“This stencil process involved transferring an image on to a porous screen, then applying paint or ink with a rubber squeegee.”
“The silkscreen technique was ideally suited to Warhol, for the repeated image was reduced to an insipid and dehumanized cultural icon that reflected both the supposed emptiness of American material culture and the artist’s emotional noninvolvement with the practice of his art.”
1964, Warhol moved to 231 East 47th Street, calling his space “The Factory”
“The Factory” was actually his second studio to hold this name
It was painted silver and covered in tin foil
Hired several “assistants”
“Now, with the help of his assistants, he could more decisively remove his hand from the canvas and create repetitive, mass-produced images that would appear empty of meaning and beg the question, 'What makes art, art?'"
The Factory in 1965.
Began working with repetition, and how to make unconventional items into art pieces
“Building on the emerging movement of Pop Art, wherein artists used everyday consumer objects as subjects, Warhol started painting readily found, mass-produced objects, drawing on his extensive advertising background. When asked about the impulse to paint Campbell’s soup cans, Warhol replied, 'I wanted to paint nothing. I was looking for something that was the essence of nothing, and that was it'. The humble soup cans would soon take their place among the Marilyn Monroes, Dollar Signs, Disasters, and Coca Cola Bottles as essential, exemplary works of contemporary art. “
Began making films
"Now considered avant-garde cinema classics, Warhol’s early films include Sleep (1963), Blow Job(1964), Empire (1963), andKiss(1963-64). With sold out screenings in New York, Los Angeles, and Cannes, the split-screen, pseudo documentary Chelsea Girls (1966) brought new attention to Warhol from the film world. Art critic David Bourdon wrote, 'word around town was underground cinema had finally found its Sound of Music in Chelsea Girls.'"
"Warhol would make nearly 600 films and nearly 2500 videos.
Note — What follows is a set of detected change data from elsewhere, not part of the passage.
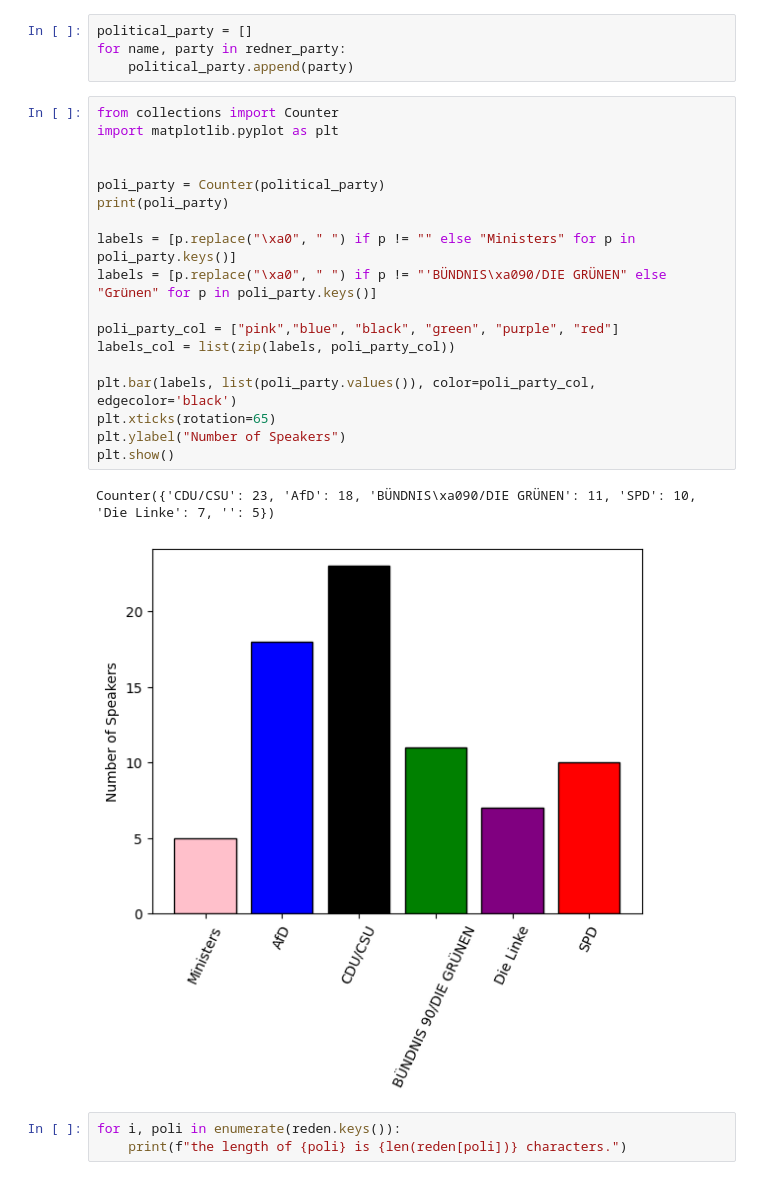
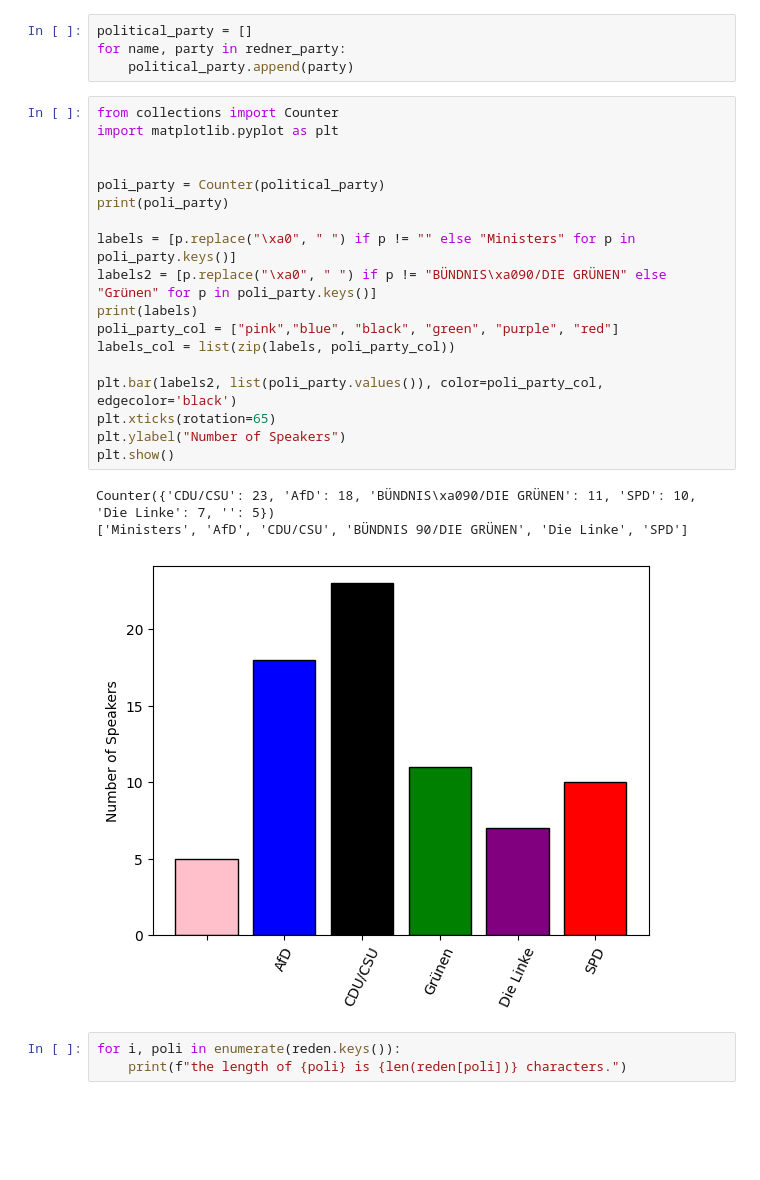
Before and after one commit to Roby290597/bundestag_speeches, a Jupyter notebook: tasks/bundestags_reden_analyse.ipynb, the cells around one changed output. Saved outputs shown, nothing was run; the diff lists cells and outputs as text; blank space fills up the shorter version.

```diff
--- a/tasks/bundestags_reden_analyse.ipynb
+++ b/tasks/bundestags_reden_analyse.ipynb
@@ -102,24 +104,25 @@ for name, party in redner_party:
 # %%
 from collections import Counter
 import matplotlib.pyplot as plt
 
 
 poli_party = Counter(political_party)
 print(poli_party)
 
 labels = [p.replace("\xa0", " ") if p != "" else "Ministers" for p in poli_party.keys()]
-labels = [p.replace("\xa0", " ") if p != "'BÜNDNIS\xa090/DIE GRÜNEN" else "Grünen" for p in poli_party.keys()]
-
+labels2 = [p.replace("\xa0", " ") if p != "BÜNDNIS\xa090/DIE GRÜNEN" else "Grünen" for p in poli_party.keys()]
+print(labels)
 poli_party_col = ["pink","blue", "black", "green", "purple", "red"]
 labels_col = list(zip(labels, poli_party_col))
 
-plt.bar(labels, list(poli_party.values()), color=poli_party_col, edgecolor='black')
+plt.bar(labels2, list(poli_party.values()), color=poli_party_col, edgecolor='black')
 plt.xticks(rotation=65)
 plt.ylabel("Number of Speakers")
 plt.show()
 # %% [output]
 Counter({'CDU/CSU': 23, 'AfD': 18, 'BÜNDNIS\xa090/DIE GRÜNEN': 11, 'SPD': 10, 'Die Linke': 7, '': 5})
+['Ministers', 'AfD', 'CDU/CSU', 'BÜNDNIS 90/DIE GRÜNEN', 'Die Linke', 'SPD']
-[figure, old version]
+[figure, new version]
 # %%
 for i, poli in enumerate(reden.keys()):
     print(f"the length of {poli} is {len(reden[poli])} characters.")
```
Also changed, not shown: parts of 5 cells of this notebook, 3 other files.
Among these are the 500, 4-minute films that comprise Warhol’s Screen Tests, which feature unflinching portraits of friends, associates and visitors to the Factory, all deemed by Warhol to be in possession of 'star quality'."
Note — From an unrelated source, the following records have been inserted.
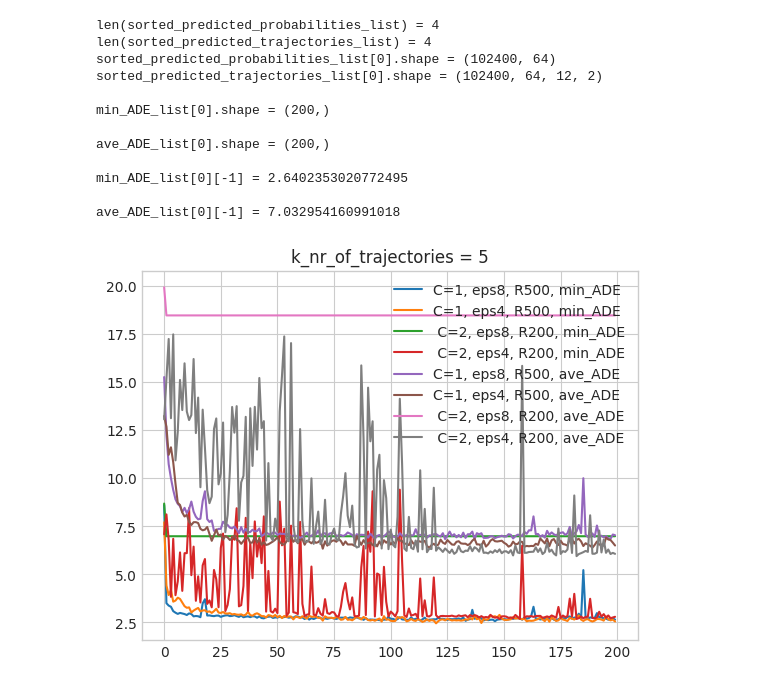
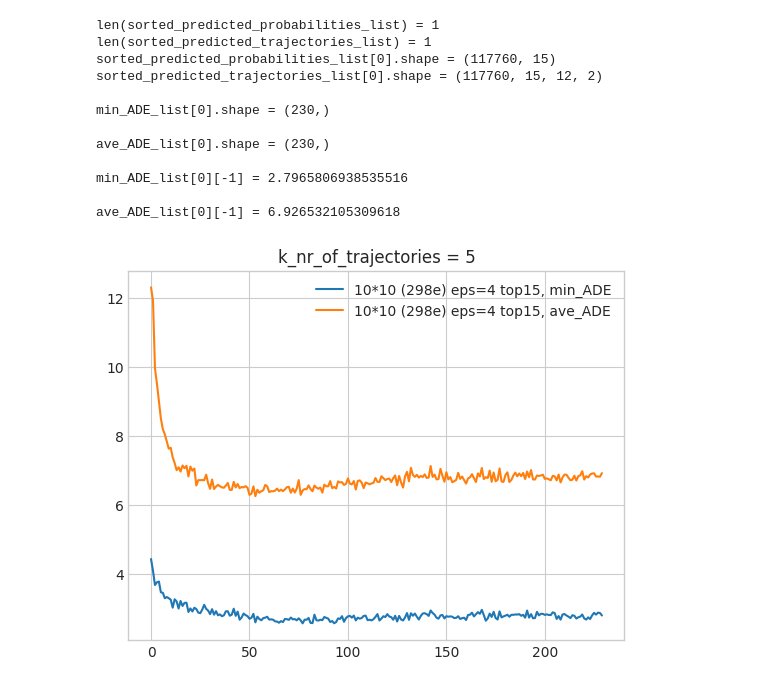
Before and after one commit to dolander1/nuscenes_dolander1, a Jupyter notebook: python-sdk/tutorials/DanielNotebook.ipynb, the cells around one changed output. Saved outputs shown, nothing was run; the diff lists cells and outputs as text; code cells hidden in the pictures.

```diff
--- a/python-sdk/tutorials/DanielNotebook.ipynb
+++ b/python-sdk/tutorials/DanielNotebook.ipynb
@@ -240,42 +311,47 @@ def get_ADE_for_k_trajectories(sorted_predicted_trajectories, ground_truth_traje
 ############### Calculate and plot many files
 
 k_nr_of_trajectories = 5
 
-results1 = [get_sorted_most_likely_trajectories(logits_loaded, lattice) for logits_loaded, lattice in zip(logits_loaded_list, lattice_list)]
-sorted_predicted_probabilities_list, sorted_predicted_trajectories_list = zip(*results1)
+## OLD
+# results1 = [get_sorted_most_likely_trajectories(logits_loaded, lattice) for logits_loaded, lattice in zip(logits_loaded_list, lattice_list)]
+# sorted_predicted_probabilities_list, sorted_predicted_trajectories_list = zip(*results1)
+
+# New
+sorted_predicted_trajectories_list = [get_sorted_most_likely_trajectories(indices_loaded, lattice) for indices_loaded, lattice in zip(indices_loaded_list, lattice_list)]
+sorted_predicted_probabilities_list = probabilities_list.copy()
 
 results2 = [get_ADE_for_k_trajectories(sorted_predicted_trajectories, ground_truth_loaded, k_nr_of_trajectories, train_boolean, dataset_factor) for sorted_predicted_trajectories, ground_truth_loaded, dataset_factor in zip(sorted_predicted_trajectories_list, ground_truth_loaded_list, dataset_factor_list)]
 min_ADE_list, ave_ADE_list = zip(*results2)
 
 print(f"len(sorted_predicted_probabilities_list) = {len(sorted_predicted_probabilities_list)}")
 print(f"len(sorted_predicted_trajectories_list) = {len(sorted_predicted_trajectories_list)}")
 print(f"sorted_predicted_probabilities_list[{file_number}].shape = {sorted_predicted_probabilities_list[file_number].shape}")
 print(f"sorted_predicted_trajectories_list[{file_number}].shape = {sorted_predicted_trajectories_list[file_number].shape}")
 # print(f"sortedTrajectories = {sorted_predicted_trajectories_list[0][2]}") # [0][0/1] and [0][2/3] the same
 
 print(f"\nmin_ADE_list[{file_number}].shape = {min_ADE_list[file_number].shape}")
 print(f"\nave_ADE_list[{file_number}].shape = {ave_ADE_list[file_number].shape}")
 print(f"\nmin_ADE_list[{file_number}][-1] = {min_ADE_list[file_number][-1]}")
 print(f"\nave_ADE_list[{file_number}][-1] = {ave_ADE_list[file_number][-1]}")
 
 
 ## Plot ADE
 [plt.plot(min_ADE, label=legend+', min_ADE') for min_ADE, legend in zip(min_ADE_list, legend_list)]
 [plt.plot(ave_ADE, label=legend+', ave_ADE') for ave_ADE, legend in zip(ave_ADE_list, legend_list)]
 plt.legend();
 plt.title(f"k_nr_of_trajectories = {k_nr_of_trajectories}");
 # %% [output]
-len(sorted_predicted_probabilities_list) = 4
-len(sorted_predicted_trajectories_list) = 4
-sorted_predicted_probabilities_list[0].shape = (102400, 64)
-sorted_predicted_trajectories_list[0].shape = (102400, 64, 12, 2)
+len(sorted_predicted_probabilities_list) = 1
+len(sorted_predicted_trajectories_list) = 1
+sorted_predicted_probabilities_list[0].shape = (117760, 15)
+sorted_predicted_trajectories_list[0].shape = (117760, 15, 12, 2)
 
-min_ADE_list[0].shape = (200,)
+min_ADE_list[0].shape = (230,)
 
-ave_ADE_list[0].shape = (200,)
+ave_ADE_list[0].shape = (230,)
 
-min_ADE_list[0][-1] = 2.6402353020772495
+min_ADE_list[0][-1] = 2.7965806938535516
 
-ave_ADE_list[0][-1] = 7.032954160991018
+ave_ADE_list[0][-1] = 6.926532105309618
-[figure, old version]
+[figure, new version]
 # %%
```
Also changed, not shown: parts of 6 cells of this notebook, 1 other file.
"Featuring his 'superstars' or 'Warholstars,' friends and artists who would hang out at The Factory and who were known for their 'unconventional lifestyle.'"
She was unsuccessful, but Warhol had to spend the rest of his life wearing medical contraptions to essentially hold his body together.
This incident essentially ended his “Factory Phase”
“The brush with death along with mounting pressure from the Internal Revenue Service (stemming from his critical stance against President Richard Nixon), seem to have prompted Warhol to document his life to an ever more obsessive degree. He would dictate every activity, including noting the most minor expenses, and employ interns and assistants to transcribe the content of what would amount to over 3,400 audio tapes.”
In later life, Warhol did not slow down. He simply began experimenting with new mediums.
"He co-founded Interview Magazine; appeared on television in a memorable episode of The Love Boat; painted an early computer portrait of singer Debbie Harry; designed Grammy-winning record covers for The Rolling Stones; signed with a modeling agency; contributed short films to Saturday Night Live; and produced Andy Warhol’s Fifteen Minutes and Andy Warhol’s TV, his own television programs for MTV and cable access. He also developed a strong business in commissioned portraits, becoming highly sought after for his brilliantly-colored paintings of politicians, entertainers, sports figures, writers, debutantes and heads of state. His paintings, prints, photographs and drawings of this time include the important series, Skulls, Guns, Camouflage, Mao, and The Last Supper."
Warhol began complaining on serious pain on his right side while showing a piece in Milan.
After much convincing, Warhol agreed to be taken to the hospital, where he was taken in for gallbladder surgery.
It was originally thought that Warhol died of post-op complications. However, new evidence shows that Warhol's health was already precarious when he went in for surgery.
Warhol in buried in Pittsburgh
His funeral at St. Patrick’s Cathedral in New York drew 2,000 admirers from "the worlds of art, fashion, society and entertainment, and some of their names were among the world's most droppable - Halston, Liza Minnelli, Ann Bass, Klaus von Bulow, Claes Oldenburg, Grace Jones, Richard Gere and Prince and Princess Michael of Greece."